Directions for this task: Collect every line of the records below that contains the word "letter".
┄┄┄┄┄┄┄┄┄┄
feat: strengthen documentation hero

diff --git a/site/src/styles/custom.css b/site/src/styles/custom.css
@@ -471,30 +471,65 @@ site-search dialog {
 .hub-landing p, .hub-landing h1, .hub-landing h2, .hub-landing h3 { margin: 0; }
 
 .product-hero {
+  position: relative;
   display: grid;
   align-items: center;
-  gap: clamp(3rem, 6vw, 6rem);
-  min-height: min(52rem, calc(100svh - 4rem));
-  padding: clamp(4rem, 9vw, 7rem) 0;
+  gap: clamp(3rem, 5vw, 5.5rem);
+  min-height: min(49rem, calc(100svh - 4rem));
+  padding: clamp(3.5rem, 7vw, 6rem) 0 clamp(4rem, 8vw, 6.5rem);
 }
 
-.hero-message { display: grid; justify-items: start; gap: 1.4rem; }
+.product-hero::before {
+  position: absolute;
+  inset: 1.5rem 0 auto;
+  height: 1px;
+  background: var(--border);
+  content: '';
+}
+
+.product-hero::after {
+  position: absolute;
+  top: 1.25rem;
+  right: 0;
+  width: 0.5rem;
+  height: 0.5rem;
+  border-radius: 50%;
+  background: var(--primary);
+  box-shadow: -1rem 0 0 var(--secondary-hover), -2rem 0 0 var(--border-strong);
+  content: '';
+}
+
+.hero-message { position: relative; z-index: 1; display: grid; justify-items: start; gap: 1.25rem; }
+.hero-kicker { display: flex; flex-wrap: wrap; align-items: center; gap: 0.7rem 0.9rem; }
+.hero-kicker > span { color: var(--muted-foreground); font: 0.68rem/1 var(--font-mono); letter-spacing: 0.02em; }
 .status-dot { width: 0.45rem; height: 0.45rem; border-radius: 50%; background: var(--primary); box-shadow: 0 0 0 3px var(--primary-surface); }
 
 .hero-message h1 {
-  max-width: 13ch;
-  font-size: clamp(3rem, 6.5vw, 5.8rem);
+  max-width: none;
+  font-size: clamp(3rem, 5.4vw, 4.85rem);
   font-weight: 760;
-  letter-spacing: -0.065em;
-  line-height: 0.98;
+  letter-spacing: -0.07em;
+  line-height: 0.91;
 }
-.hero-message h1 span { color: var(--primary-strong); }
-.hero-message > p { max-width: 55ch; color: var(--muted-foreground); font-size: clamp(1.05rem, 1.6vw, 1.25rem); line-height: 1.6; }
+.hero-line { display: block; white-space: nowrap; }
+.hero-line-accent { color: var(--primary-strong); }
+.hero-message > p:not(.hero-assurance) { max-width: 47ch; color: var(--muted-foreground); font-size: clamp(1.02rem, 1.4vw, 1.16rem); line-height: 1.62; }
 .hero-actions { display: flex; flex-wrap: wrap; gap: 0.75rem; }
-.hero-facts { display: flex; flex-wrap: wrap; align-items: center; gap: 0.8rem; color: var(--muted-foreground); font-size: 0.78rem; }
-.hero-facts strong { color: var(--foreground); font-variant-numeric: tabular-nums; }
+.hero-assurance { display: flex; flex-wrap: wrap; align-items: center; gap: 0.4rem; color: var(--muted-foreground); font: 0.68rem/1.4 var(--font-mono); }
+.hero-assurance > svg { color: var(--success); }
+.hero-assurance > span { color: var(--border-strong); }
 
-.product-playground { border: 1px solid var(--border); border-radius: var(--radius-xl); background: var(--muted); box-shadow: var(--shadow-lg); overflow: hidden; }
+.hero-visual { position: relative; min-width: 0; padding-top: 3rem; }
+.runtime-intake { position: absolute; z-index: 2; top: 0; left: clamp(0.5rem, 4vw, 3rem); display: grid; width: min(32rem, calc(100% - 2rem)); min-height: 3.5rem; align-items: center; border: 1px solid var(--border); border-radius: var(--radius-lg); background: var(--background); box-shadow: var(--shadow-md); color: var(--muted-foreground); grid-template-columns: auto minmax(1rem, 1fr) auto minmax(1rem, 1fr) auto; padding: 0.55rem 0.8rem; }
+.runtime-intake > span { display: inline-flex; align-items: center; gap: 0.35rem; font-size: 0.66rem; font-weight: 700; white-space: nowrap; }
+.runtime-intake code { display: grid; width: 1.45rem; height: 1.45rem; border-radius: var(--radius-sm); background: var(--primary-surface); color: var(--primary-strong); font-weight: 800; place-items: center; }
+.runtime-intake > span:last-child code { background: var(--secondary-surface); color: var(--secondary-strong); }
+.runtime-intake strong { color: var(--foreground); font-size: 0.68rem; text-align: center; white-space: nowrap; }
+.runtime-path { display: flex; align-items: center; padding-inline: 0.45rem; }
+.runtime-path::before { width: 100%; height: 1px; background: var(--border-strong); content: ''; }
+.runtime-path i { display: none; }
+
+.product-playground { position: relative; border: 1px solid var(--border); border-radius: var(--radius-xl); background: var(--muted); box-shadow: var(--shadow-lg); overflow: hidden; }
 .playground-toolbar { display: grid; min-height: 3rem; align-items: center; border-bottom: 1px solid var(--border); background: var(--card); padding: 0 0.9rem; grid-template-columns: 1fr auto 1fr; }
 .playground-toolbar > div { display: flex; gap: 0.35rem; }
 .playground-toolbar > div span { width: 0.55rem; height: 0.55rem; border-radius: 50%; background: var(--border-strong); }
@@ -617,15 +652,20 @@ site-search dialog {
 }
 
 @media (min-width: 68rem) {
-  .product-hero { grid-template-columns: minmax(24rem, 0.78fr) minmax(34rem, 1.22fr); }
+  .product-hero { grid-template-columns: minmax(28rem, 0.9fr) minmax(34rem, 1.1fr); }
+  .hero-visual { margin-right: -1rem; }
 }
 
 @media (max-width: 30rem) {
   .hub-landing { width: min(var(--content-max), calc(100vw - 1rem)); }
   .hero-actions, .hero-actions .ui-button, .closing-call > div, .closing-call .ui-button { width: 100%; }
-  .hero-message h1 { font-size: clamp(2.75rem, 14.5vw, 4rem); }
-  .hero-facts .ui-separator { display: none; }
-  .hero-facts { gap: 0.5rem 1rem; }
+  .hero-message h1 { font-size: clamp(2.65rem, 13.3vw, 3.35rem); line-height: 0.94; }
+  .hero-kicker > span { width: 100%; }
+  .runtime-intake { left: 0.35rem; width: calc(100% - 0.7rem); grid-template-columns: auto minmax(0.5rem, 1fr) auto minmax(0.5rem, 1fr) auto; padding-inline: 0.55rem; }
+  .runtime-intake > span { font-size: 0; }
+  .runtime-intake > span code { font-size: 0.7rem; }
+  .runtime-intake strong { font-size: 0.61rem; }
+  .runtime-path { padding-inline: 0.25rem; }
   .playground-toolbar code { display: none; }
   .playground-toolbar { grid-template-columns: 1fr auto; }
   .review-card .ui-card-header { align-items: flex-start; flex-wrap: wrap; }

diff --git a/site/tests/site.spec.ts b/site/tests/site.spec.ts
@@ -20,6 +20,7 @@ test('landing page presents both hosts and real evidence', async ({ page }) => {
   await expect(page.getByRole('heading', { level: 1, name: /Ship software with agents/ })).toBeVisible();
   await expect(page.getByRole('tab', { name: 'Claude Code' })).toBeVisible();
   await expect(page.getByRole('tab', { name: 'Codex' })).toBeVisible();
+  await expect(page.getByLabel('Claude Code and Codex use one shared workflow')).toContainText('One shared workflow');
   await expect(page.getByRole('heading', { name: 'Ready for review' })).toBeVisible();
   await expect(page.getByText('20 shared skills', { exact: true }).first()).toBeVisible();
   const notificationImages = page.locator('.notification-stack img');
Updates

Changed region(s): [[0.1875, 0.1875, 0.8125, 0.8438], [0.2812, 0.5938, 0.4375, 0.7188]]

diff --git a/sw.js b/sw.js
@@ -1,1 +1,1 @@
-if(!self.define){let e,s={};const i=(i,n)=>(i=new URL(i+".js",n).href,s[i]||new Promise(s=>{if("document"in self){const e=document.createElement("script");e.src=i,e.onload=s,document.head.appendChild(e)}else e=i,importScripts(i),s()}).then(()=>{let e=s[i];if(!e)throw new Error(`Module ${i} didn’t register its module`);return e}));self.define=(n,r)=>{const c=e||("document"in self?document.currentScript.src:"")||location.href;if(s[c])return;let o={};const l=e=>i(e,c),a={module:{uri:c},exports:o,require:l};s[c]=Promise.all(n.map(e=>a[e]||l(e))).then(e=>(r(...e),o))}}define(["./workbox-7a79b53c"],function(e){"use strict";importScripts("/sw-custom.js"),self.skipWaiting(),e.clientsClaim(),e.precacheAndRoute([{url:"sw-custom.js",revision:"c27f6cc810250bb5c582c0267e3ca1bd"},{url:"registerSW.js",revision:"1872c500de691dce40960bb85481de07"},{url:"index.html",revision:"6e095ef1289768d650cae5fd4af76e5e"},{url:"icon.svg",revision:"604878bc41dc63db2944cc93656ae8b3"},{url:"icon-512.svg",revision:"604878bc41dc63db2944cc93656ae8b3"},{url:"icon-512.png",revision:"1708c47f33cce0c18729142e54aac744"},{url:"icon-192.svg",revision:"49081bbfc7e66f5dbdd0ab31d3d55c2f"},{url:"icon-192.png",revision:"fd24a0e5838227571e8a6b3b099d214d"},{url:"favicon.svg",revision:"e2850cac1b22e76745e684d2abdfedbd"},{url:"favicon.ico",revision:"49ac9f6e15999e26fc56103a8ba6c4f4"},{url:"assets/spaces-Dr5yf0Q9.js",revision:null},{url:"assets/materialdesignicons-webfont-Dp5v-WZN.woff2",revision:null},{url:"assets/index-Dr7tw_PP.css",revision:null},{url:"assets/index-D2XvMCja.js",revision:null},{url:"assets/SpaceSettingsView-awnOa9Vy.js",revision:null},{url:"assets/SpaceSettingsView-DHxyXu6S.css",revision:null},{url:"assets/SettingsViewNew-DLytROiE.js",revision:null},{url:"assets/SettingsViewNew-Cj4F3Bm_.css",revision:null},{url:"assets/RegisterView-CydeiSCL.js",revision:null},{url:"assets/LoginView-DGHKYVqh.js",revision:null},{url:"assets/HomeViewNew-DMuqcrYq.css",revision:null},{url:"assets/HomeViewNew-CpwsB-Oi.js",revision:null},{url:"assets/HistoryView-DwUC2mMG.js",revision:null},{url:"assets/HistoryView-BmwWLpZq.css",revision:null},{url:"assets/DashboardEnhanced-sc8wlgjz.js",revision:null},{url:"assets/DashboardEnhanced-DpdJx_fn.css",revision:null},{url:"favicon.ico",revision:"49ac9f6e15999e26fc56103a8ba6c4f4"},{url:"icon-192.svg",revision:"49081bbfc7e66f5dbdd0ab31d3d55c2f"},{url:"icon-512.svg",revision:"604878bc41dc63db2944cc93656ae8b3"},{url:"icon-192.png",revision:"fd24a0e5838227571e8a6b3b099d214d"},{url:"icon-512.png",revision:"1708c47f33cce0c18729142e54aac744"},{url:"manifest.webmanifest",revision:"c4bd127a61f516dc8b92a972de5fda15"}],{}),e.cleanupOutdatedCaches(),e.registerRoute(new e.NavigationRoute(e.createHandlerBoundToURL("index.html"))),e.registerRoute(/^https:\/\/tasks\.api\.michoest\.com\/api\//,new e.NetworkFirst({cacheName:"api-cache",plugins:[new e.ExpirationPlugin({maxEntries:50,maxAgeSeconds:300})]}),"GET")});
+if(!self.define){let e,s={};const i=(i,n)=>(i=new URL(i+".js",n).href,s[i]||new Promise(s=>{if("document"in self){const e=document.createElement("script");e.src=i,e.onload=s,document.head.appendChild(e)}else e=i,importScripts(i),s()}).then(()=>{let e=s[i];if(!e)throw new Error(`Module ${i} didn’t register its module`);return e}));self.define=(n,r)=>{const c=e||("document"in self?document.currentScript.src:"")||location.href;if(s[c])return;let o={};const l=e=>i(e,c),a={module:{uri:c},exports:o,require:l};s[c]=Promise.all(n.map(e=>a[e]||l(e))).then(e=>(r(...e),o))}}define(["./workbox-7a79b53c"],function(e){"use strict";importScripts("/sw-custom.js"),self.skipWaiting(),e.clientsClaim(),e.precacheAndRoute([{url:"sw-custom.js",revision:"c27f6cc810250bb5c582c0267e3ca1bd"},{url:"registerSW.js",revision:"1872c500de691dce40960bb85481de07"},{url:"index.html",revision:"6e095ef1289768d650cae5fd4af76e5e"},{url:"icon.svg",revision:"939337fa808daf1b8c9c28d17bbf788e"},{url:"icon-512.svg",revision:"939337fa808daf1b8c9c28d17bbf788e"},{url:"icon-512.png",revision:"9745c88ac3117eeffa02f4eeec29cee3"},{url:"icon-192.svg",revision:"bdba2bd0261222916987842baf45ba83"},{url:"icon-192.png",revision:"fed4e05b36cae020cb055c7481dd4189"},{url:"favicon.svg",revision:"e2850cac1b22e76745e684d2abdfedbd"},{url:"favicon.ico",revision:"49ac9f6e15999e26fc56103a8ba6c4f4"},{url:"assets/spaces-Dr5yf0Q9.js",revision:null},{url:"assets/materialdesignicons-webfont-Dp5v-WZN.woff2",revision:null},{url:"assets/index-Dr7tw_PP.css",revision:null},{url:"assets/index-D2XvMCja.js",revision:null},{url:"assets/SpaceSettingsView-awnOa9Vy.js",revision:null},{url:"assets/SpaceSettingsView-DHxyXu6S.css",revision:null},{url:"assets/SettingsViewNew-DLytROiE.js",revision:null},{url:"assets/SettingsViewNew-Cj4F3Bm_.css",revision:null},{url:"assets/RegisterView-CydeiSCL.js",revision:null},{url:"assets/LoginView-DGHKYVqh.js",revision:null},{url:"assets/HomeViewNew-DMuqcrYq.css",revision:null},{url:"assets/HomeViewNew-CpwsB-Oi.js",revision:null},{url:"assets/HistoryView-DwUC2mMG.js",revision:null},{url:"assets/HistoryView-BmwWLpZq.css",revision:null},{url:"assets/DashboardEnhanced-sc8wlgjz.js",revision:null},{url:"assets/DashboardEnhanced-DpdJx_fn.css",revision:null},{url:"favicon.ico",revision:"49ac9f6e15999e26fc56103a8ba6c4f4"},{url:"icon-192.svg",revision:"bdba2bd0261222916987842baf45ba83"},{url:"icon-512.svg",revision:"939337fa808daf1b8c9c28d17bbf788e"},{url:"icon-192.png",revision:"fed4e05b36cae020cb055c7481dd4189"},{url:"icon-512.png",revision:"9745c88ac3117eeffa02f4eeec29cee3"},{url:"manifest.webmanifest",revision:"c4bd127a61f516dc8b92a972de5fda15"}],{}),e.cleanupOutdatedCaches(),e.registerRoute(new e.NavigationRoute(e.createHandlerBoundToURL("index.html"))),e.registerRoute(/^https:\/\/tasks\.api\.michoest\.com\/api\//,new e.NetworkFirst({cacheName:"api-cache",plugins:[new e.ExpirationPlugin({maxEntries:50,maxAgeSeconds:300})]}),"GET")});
┄┄┄┄┄┄┄┄┄┄
Answer area:
+.hero-kicker > span { color: var(--muted-foreground); font: 0.68rem/1 var(--font-mono); letter-spacing: 0.02em; }
-  letter-spacing: -0.065em;
+  letter-spacing: -0.07em;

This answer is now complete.